accusers, right to confront and cross-examine witnesses held
not to violate Due Process Clause of the Fifth Amendment where
Commission acts solely as an investigatory and fact-finding
agency). See also Wellman v. Dickinson, 79 F.R.D. 341, 352
(S.D.N.Y. 1978) (dismissal of government suit not appropriate
where the SEC, a Commission with no adjudicative powers, did
not afford petitioners an opportunity to press their claims
prior to litigation).
5. Commission's Violation of its Own Regulations
Sears argues that the Commission in its investigation
violated EEOC conflict of interest regulations, and thereby
denied it due process. See text of regulations at n. 14 supra.
We reject these contentions, applying the analysis from the
preceding section: Sears will have a full and fair opportunity
to present its substantive position to this court in a trial on
the merits. "It must be remembered that all that is in issue
here is the institution of suit by the government against the
Defendant, not the substantive adjudication of [its] rights."
Wellman v. Dickinson, 79 F.R.D. 341, 352 (S.D.N.Y. 1978). It is
this very element of a full trial on the merits which renders
cases cited by the defendant, such as United States ex rel.
Accardi v. Shaughnessy, 347 U.S. 260, 74 S.Ct. 499, 98 L.Ed.
681 (1954), inapposite.
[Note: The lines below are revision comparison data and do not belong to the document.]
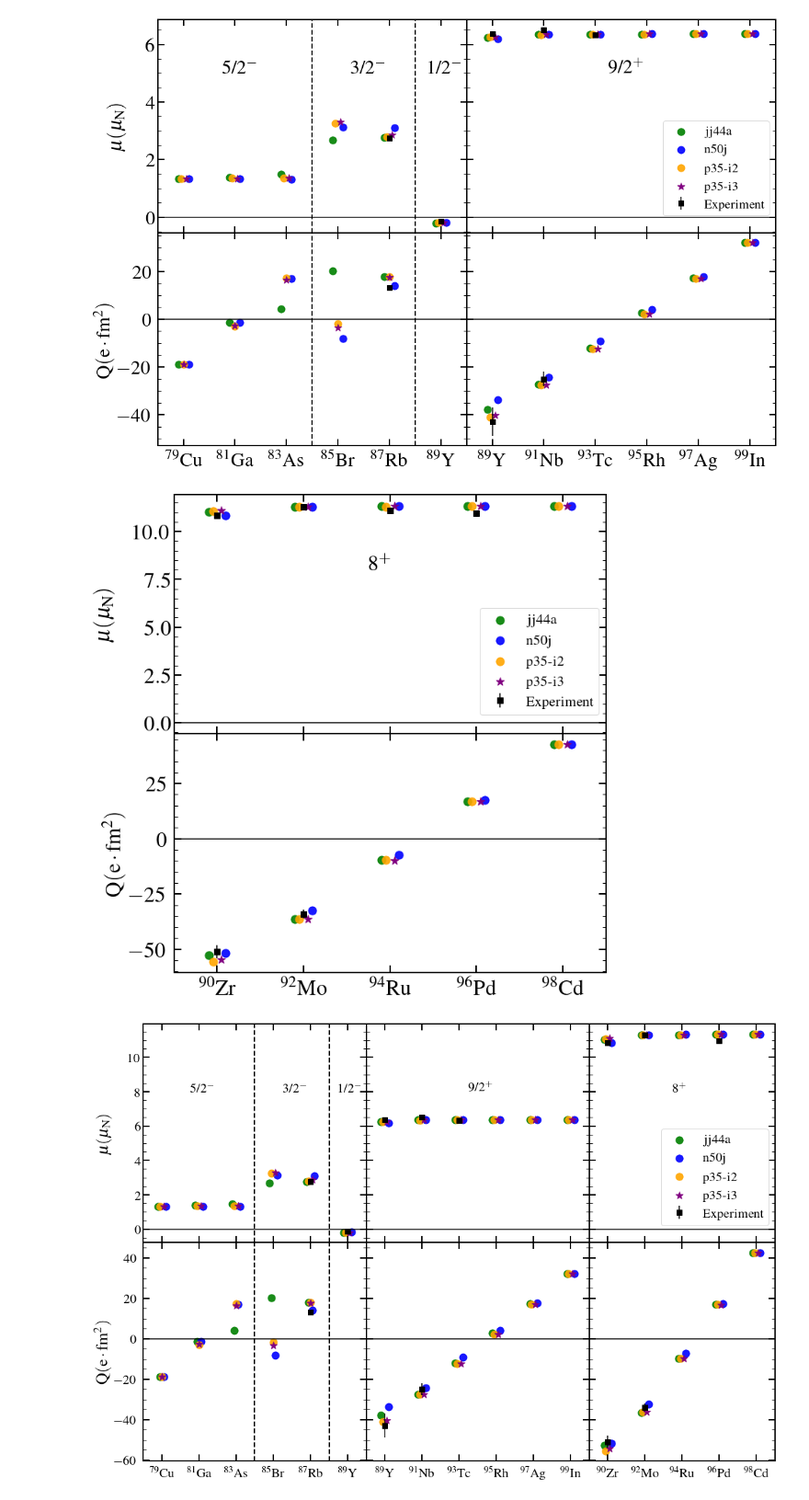
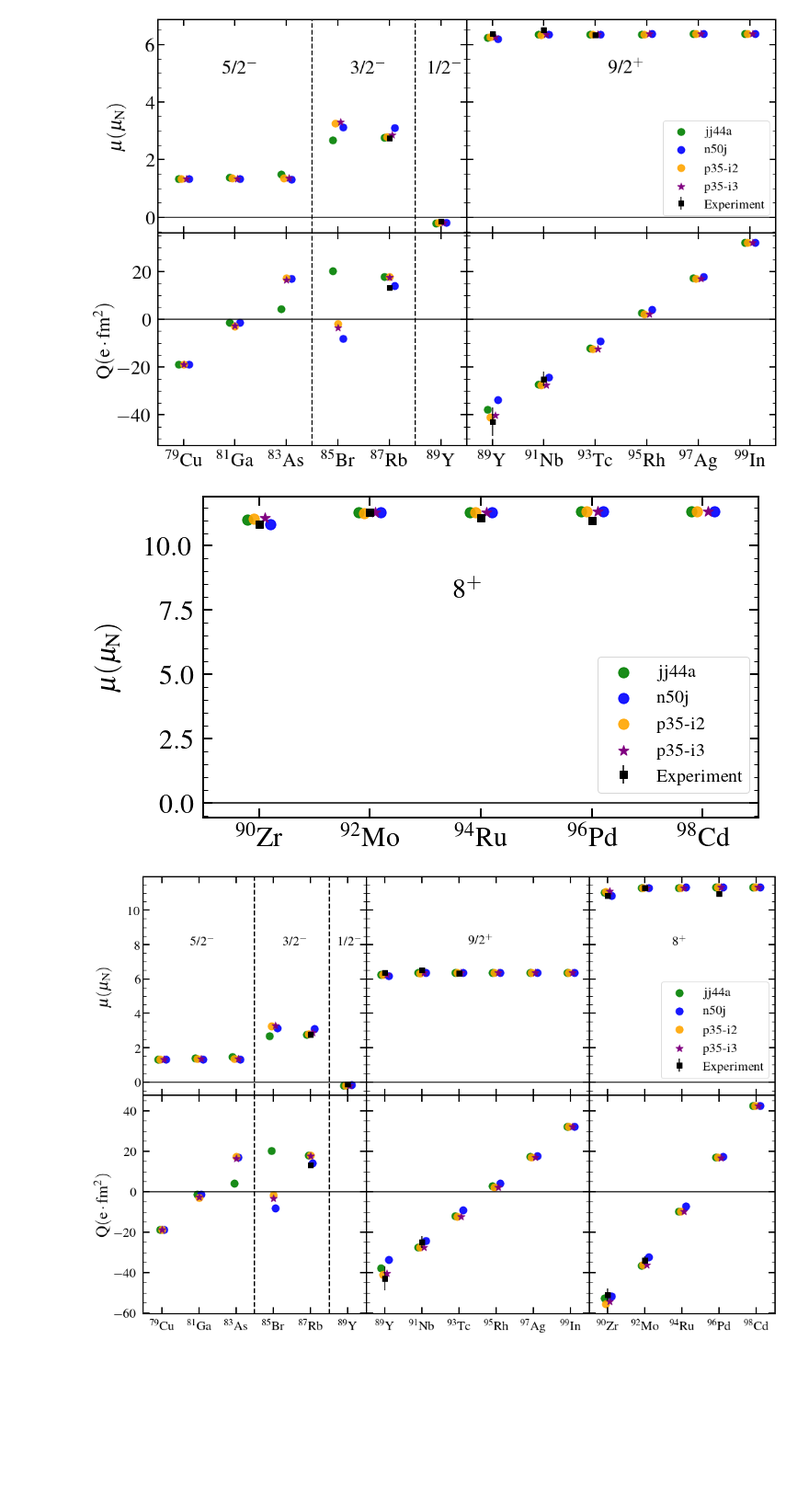
Before and after one commit to JordanPurcell/Research, a Jupyter notebook: plots/EM_properties.ipynb, the cells around one changed output. Shown: that part at 92% size. Cells and saved outputs as stored; diff of their text form; code cells hidden in the pictures; blank space fills up the shorter version.

Commit message:
Fixed Plot
Added tick labels to muExcited plot

```diff
--- a/plots/EM_properties.ipynb
+++ b/plots/EM_properties.ipynb
@@ -388,16 +388,16 @@ plt.show()
 # %%
 mu_i3_6plus = [8.31391, 8.46106, 8.47682, 8.49259, 8.50310]
 # %%
-#f, ax = plt.subplots(3,2, sharex='col', sharey='row', gridspec_kw={'width_ratios': [2, 1]})
-f, ax = plt.subplots(2,1, sharex='col', sharey='row', gridspec_kw={'width_ratios':[6]}, squeeze=False)
+#f, ax = plt.subplots(2,1, sharex='col', sharey='row', gridspec_kw={'width_ratios':[6]}, squeeze=False)
+f, ax = plt.subplots(2,1, sharey='row', gridspec_kw={'width_ratios':[6]}, squeeze=False)     # Use this for isolating subplots
 f.set_figwidth(10)
 f.set_figheight(10)
 
-plt.setp(ax[1][0], xticks=m8_A, xticklabels=m8_ticks)
+plt.setp(ax[0][0], xticks=m8_A, xticklabels=m8_ticks)
 
 xodd = [i for i in range(A_odd[0]-1, A_odd[len(A_odd)-1]+2)]
 xeven = [i for i in range(A_even[0]-1, A_even[len(A_even)-1]+3)]
-ax[1][0].set_xlim(89,99)
+ax[0][0].set_xlim(89,99)
 ax[0][0].plot(xeven, np.zeros(len(xeven)), color='black', linestyle='solid')
 ax[1][0].plot(xeven, np.zeros(len(xeven)), color='black', linestyle='solid')
 
@@ -407,34 +407,37 @@ ax[0][0].scatter([m8_A[i] - 0.1 for i in range(len(m8_A))], even_mu8[2], color='
 ax[0][0].scatter([m8_A[i] + 0.1 for i in range(len(m8_A))], even_mu8[3], color='purple', marker='*', s = 135, label='p35-i3')
 ax[0][0].errorbar([90, 92, 94, 96], [10.84, 11.30, 1.387*8, 10.97], yerr=[0.06, 0.05, 0.005*8, 0.06],
                     fmt='s', mfc='black', mec='black', ecolor='black', ms=8, label='Experiment')
 
 #ax[0][0].scatter([m8_A[i] + 0.1 for i in range(len(m8_A))], mu_i3_6plus, color='purple', marker='*', s = 135, label='p35-i3')
 
 ax[1][0].scatter([m8_A[i] - 0.2 for i in range(len(m8_A))], even_Q8[0], color='green', s = 125, label='jj44a', alpha=0.9)
 ax[1][0].scatter([m8_A[i] + 0.2 for i in range(len(m8_A))], even_Q8[1], color='blue',  s = 125, label='n50j', alpha=0.9)
 ax[1][0].scatter([m8_A[i] - 0.1 for i in range(len(m8_A))], even_Q8[2], color='orange', s = 125, label='p35-i2', alpha=0.9)
 ax[1][0].scatter([m8_A[i] + 0.1 for i in range(len(m8_A))], even_Q8[3], color='purple', marker='*', s = 135, label='p35-i3')
 ax[1][0].errorbar([90, 92], [-51, -34], yerr=[3, 2],
                     fmt='s', mfc='black', mec='black', ecolor='black', ms=8, label='Experiment')
 
 ax[0][0].tick_params(which="major", direction="in", right=True, top=True, length=10, width=2, labelsize=30)
 ax[0][0].tick_params(which="minor", direction="in", right=True, top=True, length=5, width=1, labelsize=30)
 ax[1][0].tick_params(which="major", direction="in", right=True, top=True, length=10, width=2, labelsize=30, pad = 10)
 ax[1][0].tick_params(which="minor", direction="in", right=True, top=True, length=5, width=1, labelsize=30)
 
+ax[1][0].set_visible(False)                # Option for isolating subplot
+
 ax[0][0].set_ylabel('$\mathrm{\mu(\mu_{N})}$', labelpad=25, fontsize=30)
 ax[1][0].set_ylabel('$\mathrm{Q(e \cdot fm^2)}$', fontsize=30)
 
 ax[0][0].text(93.5, 8, '8$^{+}$', fontsize = 30)
 ax[0][0].legend(fontsize=20, bbox_to_anchor=(1, 0.05), loc="lower right").set_alpha(1)
 
+ax[0][0].tick_params(pad=10)
 plt.tight_layout()
 plt.subplots_adjust(wspace=0, hspace=0)
 ax[0][0].minorticks_on()
 ax[1][0].minorticks_on()
 plt.show()
 # %% [output]
-[figure, old version]
+[figure, new version]
 # %%
 f, ax = plt.subplots(2,3, sharex='col', sharey='row', gridspec_kw={'width_ratios':[6,6,5]})
 f.set_figwidth(15)
```
Also changed, not shown: parts of 1 cell of this notebook, 1 other file.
As the court in Wellman v.
In Accardi, for example, the allegation was that
the Board of Immigration Appeals violated its own
regulations by failing to exercise its discretion
in reaching a determination in a deportation
proceeding because the Board simply relied on a
list of "undesirables" tendered to it by the
Attorney General. There, . . . the petitioner did
not have the protection of a full trial at the end
of the plenary procedure.
79 F.R.D. at 353.